The trichromatric theory discussed above is strictly true only if the whole scene seen by the eye is of one and the same color, which of course is unrealistic. In reality, the brain compares the various colors in a scene, in order to eliminate the effects of the illumination. If a scene is illuminated with one light, and then with another, as long as the difference between the light sources stays within a reasonable range, the colors of the scene will nevertheless appear constant to us. This was discovered by Edwin Land in the 1970s and led to his retinex theory of color constancy.

Contrast

Compare the visibility of the RGB primary and secondary colors against a white background:

 red green blue red+green green+blue red+blue red+green+blue zero light

Again, compare variations on gray backgrounds—#7f7f7f, #5f5f5f & #9f9f9f—the eight RGB primaries are equidistant from #7f7f7f in a 3-d geometrical representation of RGB color space—a reminder of the importance of background color for color perception.

Background = #7f7f7f

 red green blue red+green green+blue red+blue red+green+blue zero light

And let's look at black again, for completeness. (Note that your monitor background probably isn't perfectly black. Turn it off and see for yourself.)

Background = #00000

 red green blue red+green green+blue red+blue red+green+blue zero light

Color models

A color model is an abstract mathematical model describing the way colors can be represented as tuples of numbers, typically as three or four values or color components. The resulting set of colors is called color space. This section describes ways in which human color vision can be modeled.

Tristimulus color space

The human tristimulus color space.

One can picture this space as a region in three-dimensional Euclidean space if one identifies the x, y, and z axes with the stimuli for the long-wavelength (L), medium-wavelength (M), and short-wavelength (S) receptors. The origin, (S,M,L) = (0,0,0), corresponds to black. White has no definite position in this diagram; rather it is defined according to the color temperature or white balance as desired or as available from ambient lighting. The human color space is a horse-shoe-shaped cone such as shown here (see also CIE chromaticity diagram below), extending from the origin to, in principle, infinity. In practice, the human color receptors will be saturated or even be damaged at extremely-high light intensities, but such behavior is not part of the CIE color space and neither is the changing color perception at low light levels (see: Kruithof curve).

The most saturated colors are located at the outer rim of the region, with brighter colors farther removed from the origin.

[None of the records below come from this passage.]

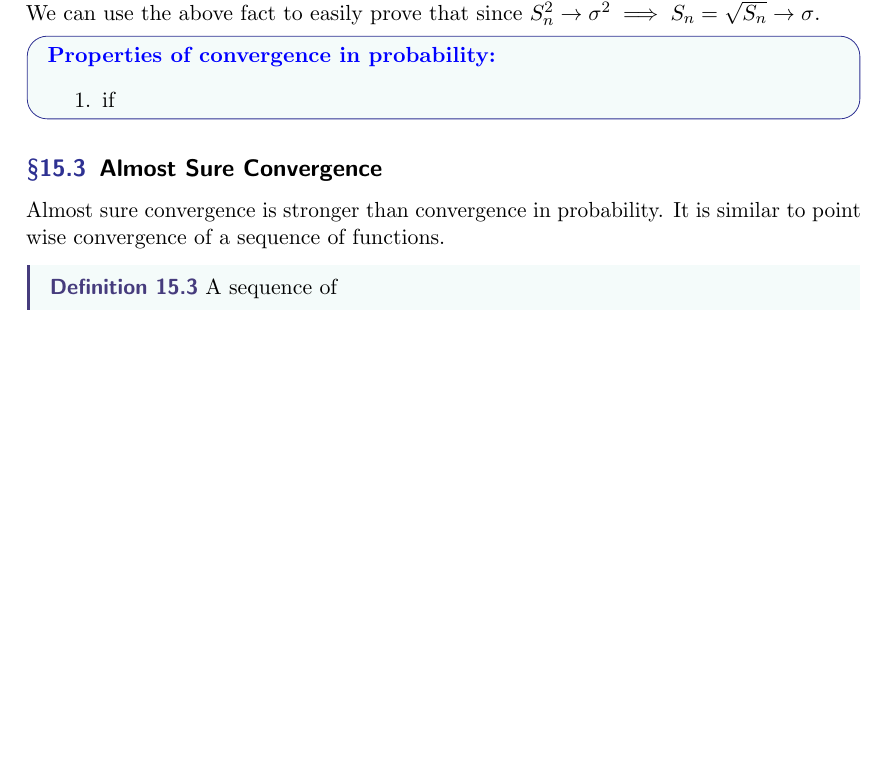
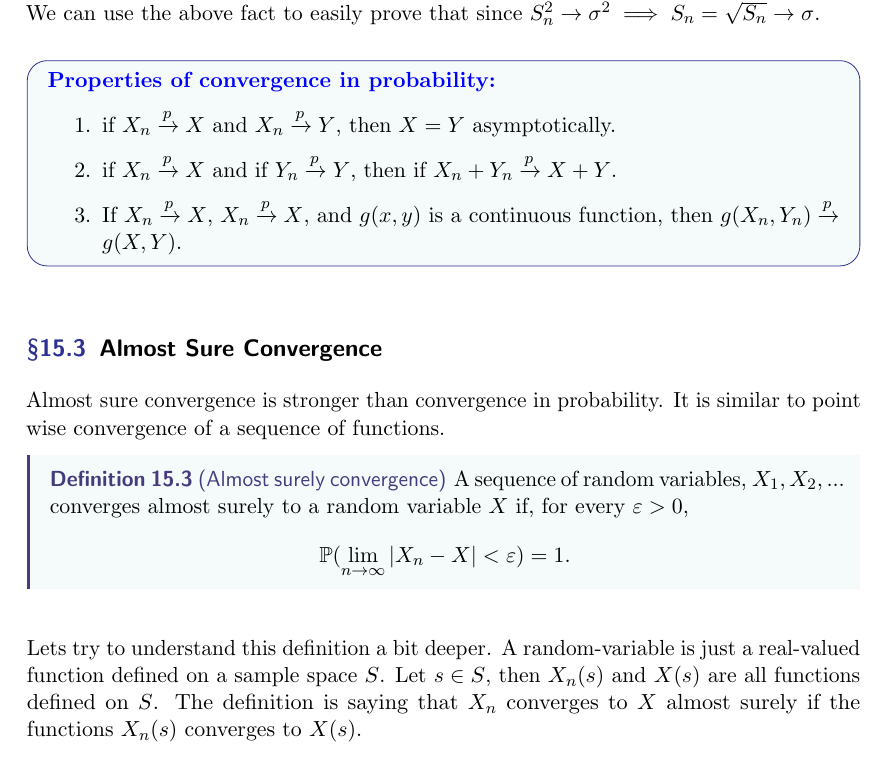
Before and after one commit to hananather/MAT-5190-Mathematical-Statistics, a LaTeX paper (main.tex, which reads lectures/lecture15.tex): part of page 22 of 22 before the commit and part of page 22 of 23 after it, cut so that both start at the same text, the shorter picture padded with empty space. Compiled offline with pdfLaTeX.

Commit message:
Updates from Overleaf

```diff
--- a/lectures/lecture15.tex
+++ b/lectures/lecture15.tex
@@ -24,11 +24,17 @@ We can use the above fact to easily prove that since $S_n^2 \to \sigma^2 \implie
 \begin{note}
     \vocab{Properties of convergence in probability:}
     \begin{enumerate}
-        \item if
+        \item if $X_n \xrightarrow{p} X$ and $X_n \xrightarrow{p} Y$, then $X =Y$ asymptotically.
+        \item if $X_n \xrightarrow{p} X$ and if $Y_n \xrightarrow{p} Y$, then if $X_n +Y_n \xrightarrow{p} X + Y$.
+        \item If $X_n \xrightarrow{p} X$, $X_n \xrightarrow{p} X$, and $g(x,y)$ is a continuous function, then $g(X_n,Y_n) \xrightarrow{p} g(X,Y)$.
     \end{enumerate}
 \end{note}
 \subsection{Almost Sure Convergence}
 Almost sure convergence is stronger than convergence in probability. It is similar to point wise convergence of a sequence of functions.
-\begin{definition}
-    A sequence of
+\begin{definition}[Almost surely convergence]
+    A sequence of random variables, $X_1,X_2,...$ converges almost surely to a random variable $X$ if, for every $\eps > 0$,
+    $$
+    \PP(\lim_{n \to \infty}|X_n - X|< \eps ) = 1.
+    $$
 \end{definition}
+Lets try to understand this definition a bit deeper. A random-variable is just a real-valued function defined on a sample space $S$. Let $s \in S$, then $X_{n}(s)$ and $X(s)$ are all functions defined on $S$. The definition is saying that $X_n$ converges to $X$ almost surely if the functions $X_{n}(s)$ converges to $X(s)$.
```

As far as the responses of the receptors in the eye are concerned, there is no such thing as "brown" or "gray" light. The latter color names refer to orange and white light respectively, with an intensity that is lower than the light from surrounding areas. One can observe this by watching the screen of an overhead projector during a meeting: one sees black lettering on a white background, even though the "black" has in fact not gotten darker than the white screen on which it is projected before the projector was turned on. The "black" areas have not actually become darker but appear "black" relative to the higher intensity "white" projected onto the screen around it. See also color constancy above.

The human tristimulus space has the property that additive mixing of colors corresponds to the adding of vectors in this space. This makes it easy to, for example, describe the possible colors (gamut) that can be constructed from the red, green, and blue primaries in a computer display.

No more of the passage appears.